This setup is fairly common; what you want is called Name-based Virtual Hosting. There is a pretty good tutorial on this on the Apache website here
. I have set my systems up using a relatively stock httpd.conf file, to which I have added a line at the very end including a separate configuration file that defines the <VirtualHost> containers, one for each name that should be recognized.
There are two caveats: first, the log files and DocumentRoot that are declared in the main httpd.conf file are almost never used when you have virtual hosts defined. Instead, each virtual host gets its own, and all the references to that virtual host get logged in the host-specific logfiles. Second, when the server cannot figure out which VirtualHost to use, it used the first one defined. This is usually the case before you get DNS configuration done; at that point, the incoming name (www.foo.com
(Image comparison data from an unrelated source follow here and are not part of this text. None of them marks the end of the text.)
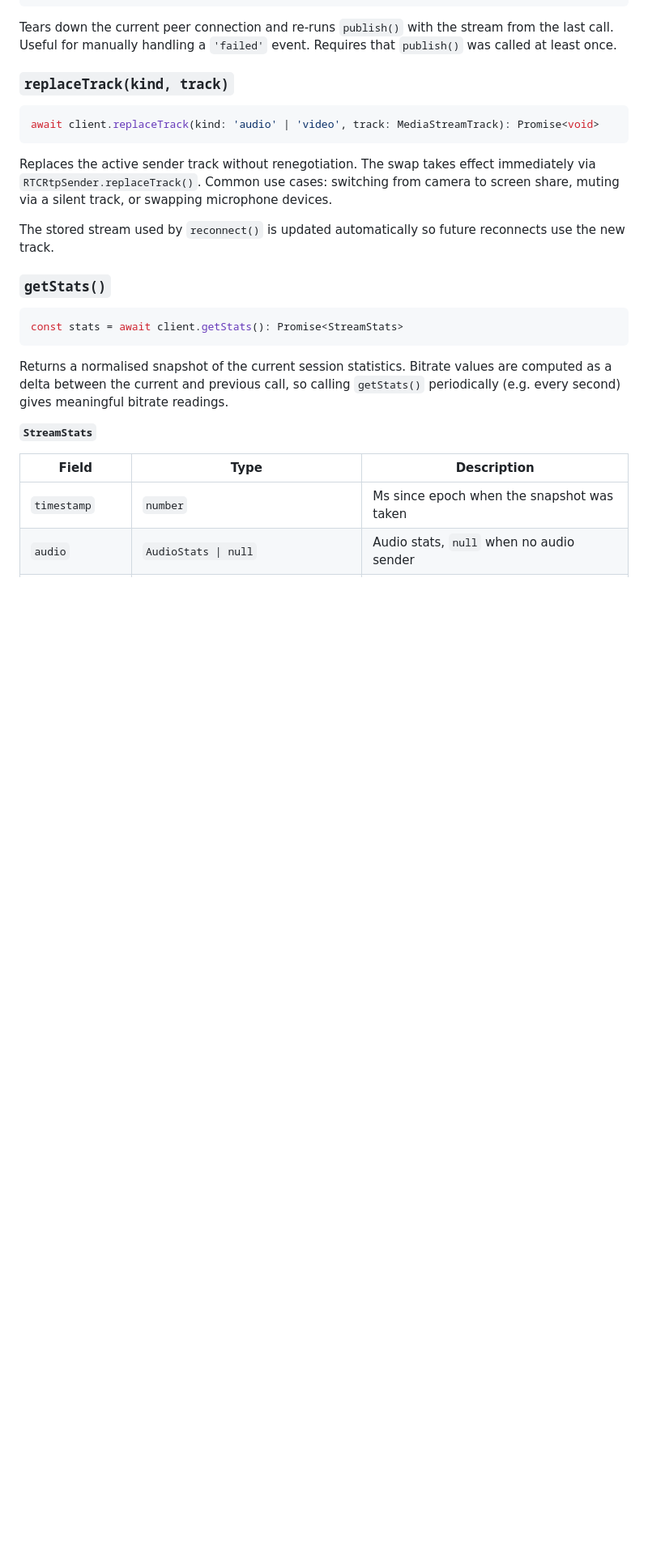
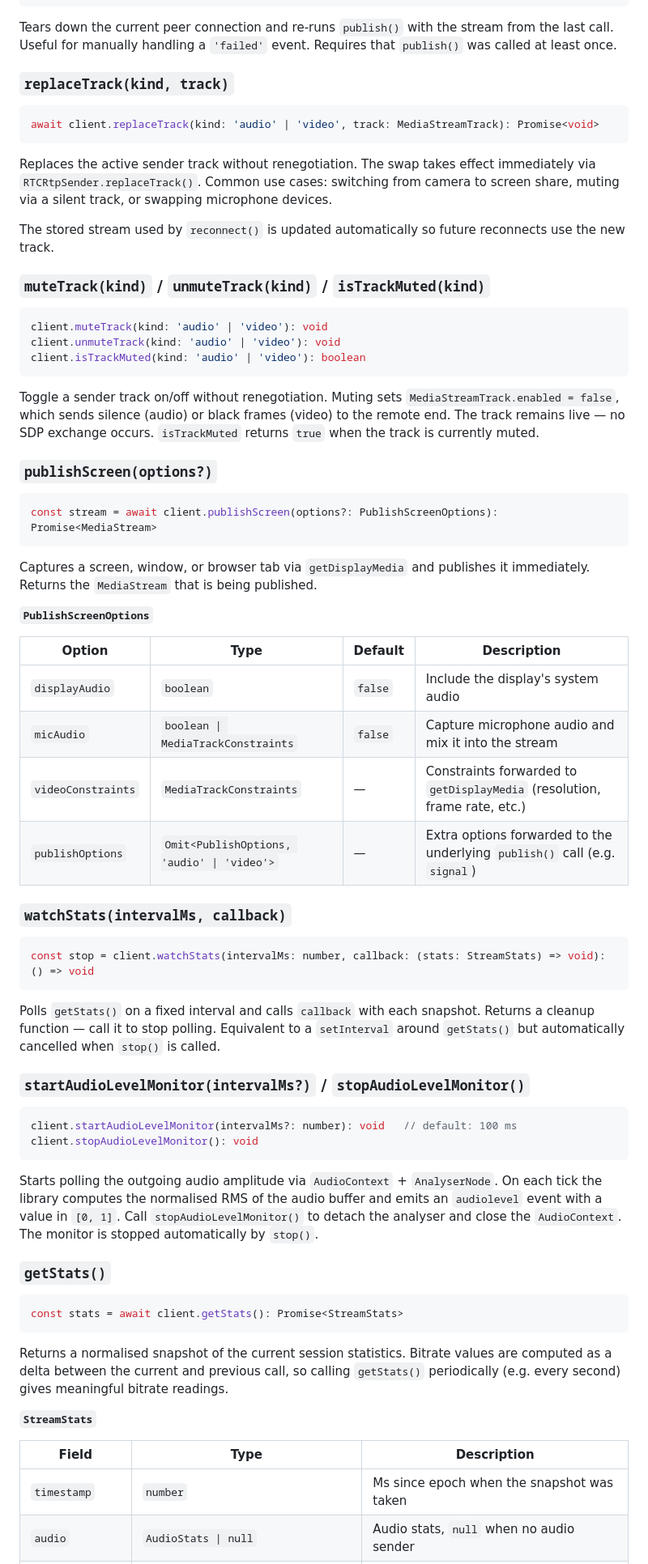
Before and after one commit to sefacndmr01/whip-whep-client, a Markdown page: README.md, the part around one of its changes. Shown at 81% size. Drawn GitHub-style; blank space fills up the shorter version.

````diff
--- a/README.md
+++ b/README.md
@@ -201,6 +206,50 @@ await client.replaceTrack(kind: 'audio' | 'video', track: MediaStreamTrack): Pro
 Replaces the active sender track without renegotiation. The swap takes effect immediately via `RTCRtpSender.replaceTrack()`. Common use cases: switching from camera to screen share, muting via a silent track, or swapping microphone devices.
 
 The stored stream used by `reconnect()` is updated automatically so future reconnects use the new track.
+
+### `muteTrack(kind)` / `unmuteTrack(kind)` / `isTrackMuted(kind)`
+
+```ts
+client.muteTrack(kind: 'audio' | 'video'): void
+client.unmuteTrack(kind: 'audio' | 'video'): void
+client.isTrackMuted(kind: 'audio' | 'video'): boolean
+```
+
+Toggle a sender track on/off without renegotiation. Muting sets `MediaStreamTrack.enabled = false`, which sends silence (audio) or black frames (video) to the remote end. The track remains live — no SDP exchange occurs. `isTrackMuted` returns `true` when the track is currently muted.
+
+### `publishScreen(options?)`
+
+```ts
+const stream = await client.publishScreen(options?: PublishScreenOptions): Promise<MediaStream>
+```
+
+Captures a screen, window, or browser tab via `getDisplayMedia` and publishes it immediately. Returns the `MediaStream` that is being published.
+
+**`PublishScreenOptions`**
+
+| Option           | Type                                     | Default | Description                                               |
+| ---------------- | ---------------------------------------- | ------- | --------------------------------------------------------- |
+| `displayAudio`   | `boolean`                                | `false` | Include the display's system audio                        |
+| `micAudio`       | `boolean \| MediaTrackConstraints`       | `false` | Capture microphone audio and mix it into the stream       |
+| `videoConstraints` | `MediaTrackConstraints`                | —       | Constraints forwarded to `getDisplayMedia` (resolution, frame rate, etc.) |
+| `publishOptions` | `Omit<PublishOptions, 'audio' \| 'video'>` | —     | Extra options forwarded to the underlying `publish()` call (e.g. `signal`) |
+
+### `watchStats(intervalMs, callback)`
+
+```ts
+const stop = client.watchStats(intervalMs: number, callback: (stats: StreamStats) => void): () => void
+```
+
+Polls `getStats()` on a fixed interval and calls `callback` with each snapshot. Returns a cleanup function — call it to stop polling. Equivalent to a `setInterval` around `getStats()` but automatically cancelled when `stop()` is called.
+
+### `startAudioLevelMonitor(intervalMs?)` / `stopAudioLevelMonitor()`
+
+```ts
+client.startAudioLevelMonitor(intervalMs?: number): void   // default: 100 ms
+client.stopAudioLevelMonitor(): void
+```
+
+Starts polling the outgoing audio amplitude via `AudioContext` + `AnalyserNode`. On each tick the library computes the normalised RMS of the audio buffer and emits an `audiolevel` event with a value in `[0, 1]`. Call `stopAudioLevelMonitor()` to detach the analyser and close the `AudioContext`. The monitor is stopped automatically by `stop()`.
 
 ### `getStats()`
 
````
Also changed, not shown: other parts of README.md (+90 -14 lines).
) does not translate to any IP address that the server knows about, and so it uses the first Virtual Server it can find. This is pretty confusing at first, as it makes pages from that virtual server appear in response to a request for any of your servers.
Good luck, and post again if you have more detailed questions.